As I flipped through Adbusters, two pieces in particular intrigued me. One was a letter to a long-distance lover lamenting the length of the miles and the loss of the internet. The other was a hand-drawn map of the US railway system with a call to go west, saying that “Train tracks make for sweet travel.” Accompanying the map was a series of hand-drawn hobo symbols used to communicate helpful information (water, safe camps, threats, etc.). “Pick up a piece of chalk and spread your own messages,” the contributor implored.

I began to daydream. The Union Pacific line passed a mile from my house, and the graffiti-splattered trains often interrupted my daily bike commute. One day, I envisioned a man walking down the tracks, a man who’d already lost what he most loved, a man for whom the loss of everything else might be an invitation to start anew.

So I followed him.

It was a relief to hand over my irreconcilable angst, and later, my own personal grief, to fictional characters and let them wrestle with it. I followed them along the tracks, around the neighborhood, and toward the real myths that reveal the many shapes of our faith. The widowed man on the tracks led me to a fierce activist who led me to bike-riding superheroes who led me to a messiah who led me to a girl who would, in losing everything, find her voice.

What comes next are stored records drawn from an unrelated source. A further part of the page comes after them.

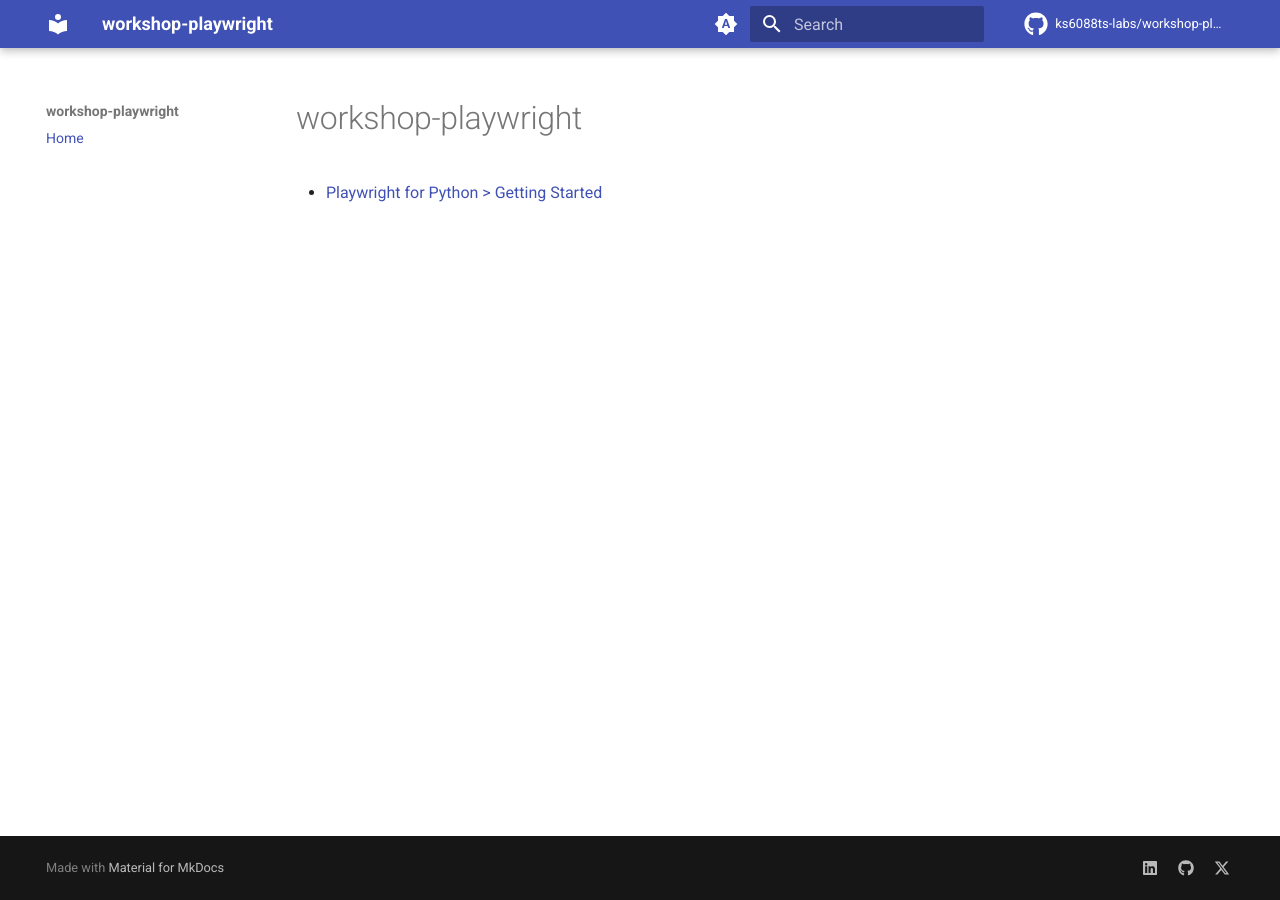
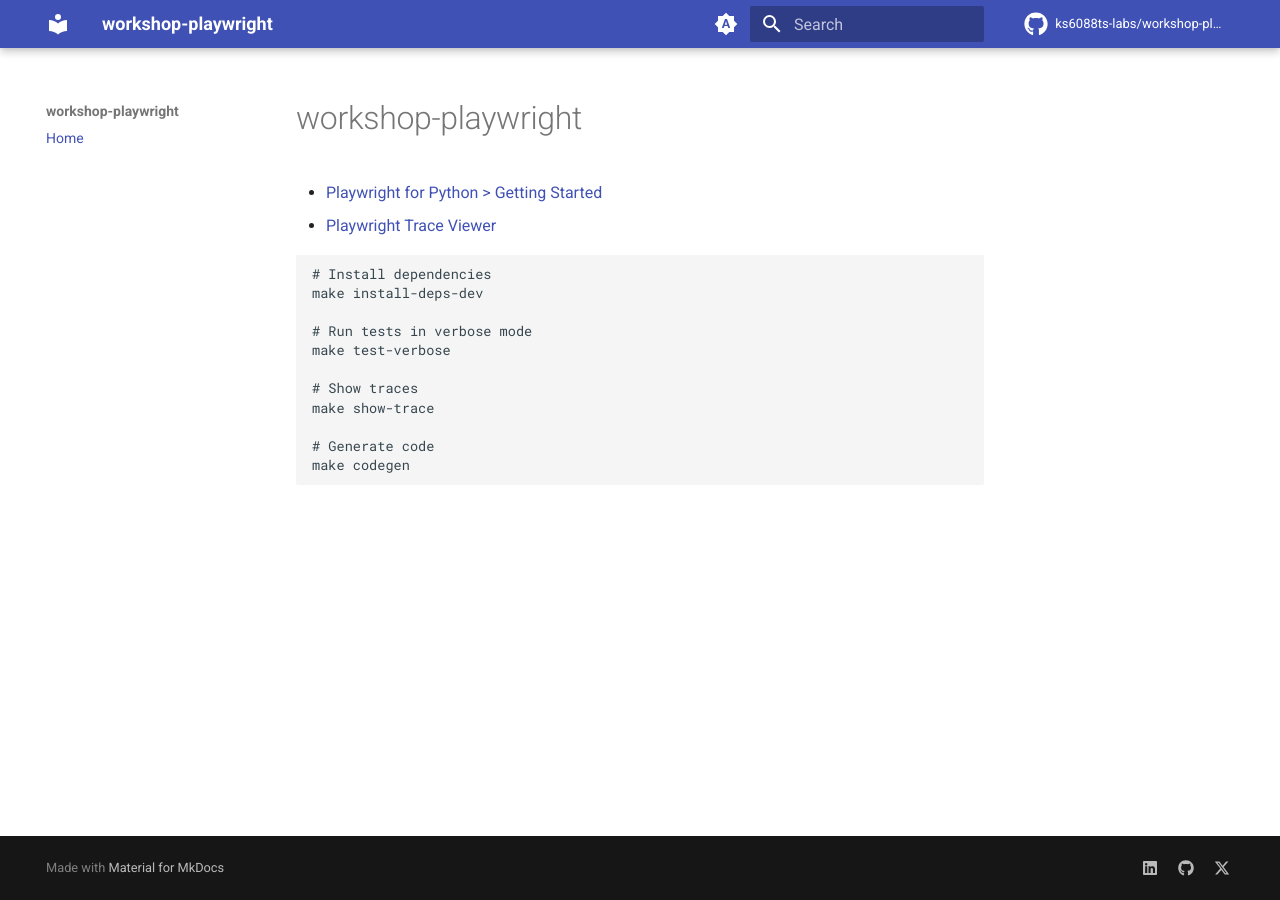
Before and after one commit to ks6088ts-labs/workshop-playwright, an MkDocs documentation site: the page built from docs/index.md, in a window 1280 px wide. Built offline with MkDocs 1.6.1 and Material for MkDocs 9.7.7, drawn with Linux system fonts in a browser that asks for light colours; comment, search, counter and statistics services are not loaded.

Commit message:
hands on logging features

````diff
--- a/docs/index.md
+++ b/docs/index.md
@@ -1,3 +1,18 @@
 # workshop-playwright
 
 - [Playwright for Python > Getting Started](https://playwright.dev/python/docs/intro)
+- [Playwright Trace Viewer](https://trace.playwright.dev/)
+
+```shell
+# Install dependencies
+make install-deps-dev
+
+# Run tests in verbose mode
+make test-verbose
+
+# Show traces
+make show-trace
+
+# Generate code
+make codegen
+```
````
Also changed, not shown: 2 other files.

With the power out, I noticed nothing needed to be sold in quite the same way. If, as Bill McKibben writes, the main message of television advertising is that you alone are the most important thing, the heaviest object in the universe, then without this advertising perhaps we are lighter. And if we are lighter, then perhaps we can rise in such a way that other things come into focus—things like neighbors in need and teenagers with something to say and expanding pots of soup and gaps in the map and a sense of home.

I stayed on the tracks, writing the novel, for well over a decade. I knew what resilience looked like and I knew about rage and persistence. So I kept going, past the housing crisis and the bank bailouts, past the Paris climate accord and the 2016 US election. Past the nagging notion that we’d somehow tire of stories about the end times. But it wasn’t really the end times that pulled me. It was thinking about what we’d do after the end times—together, with our creativity, not just out of necessity but also out of love, in an altogether different kind of light.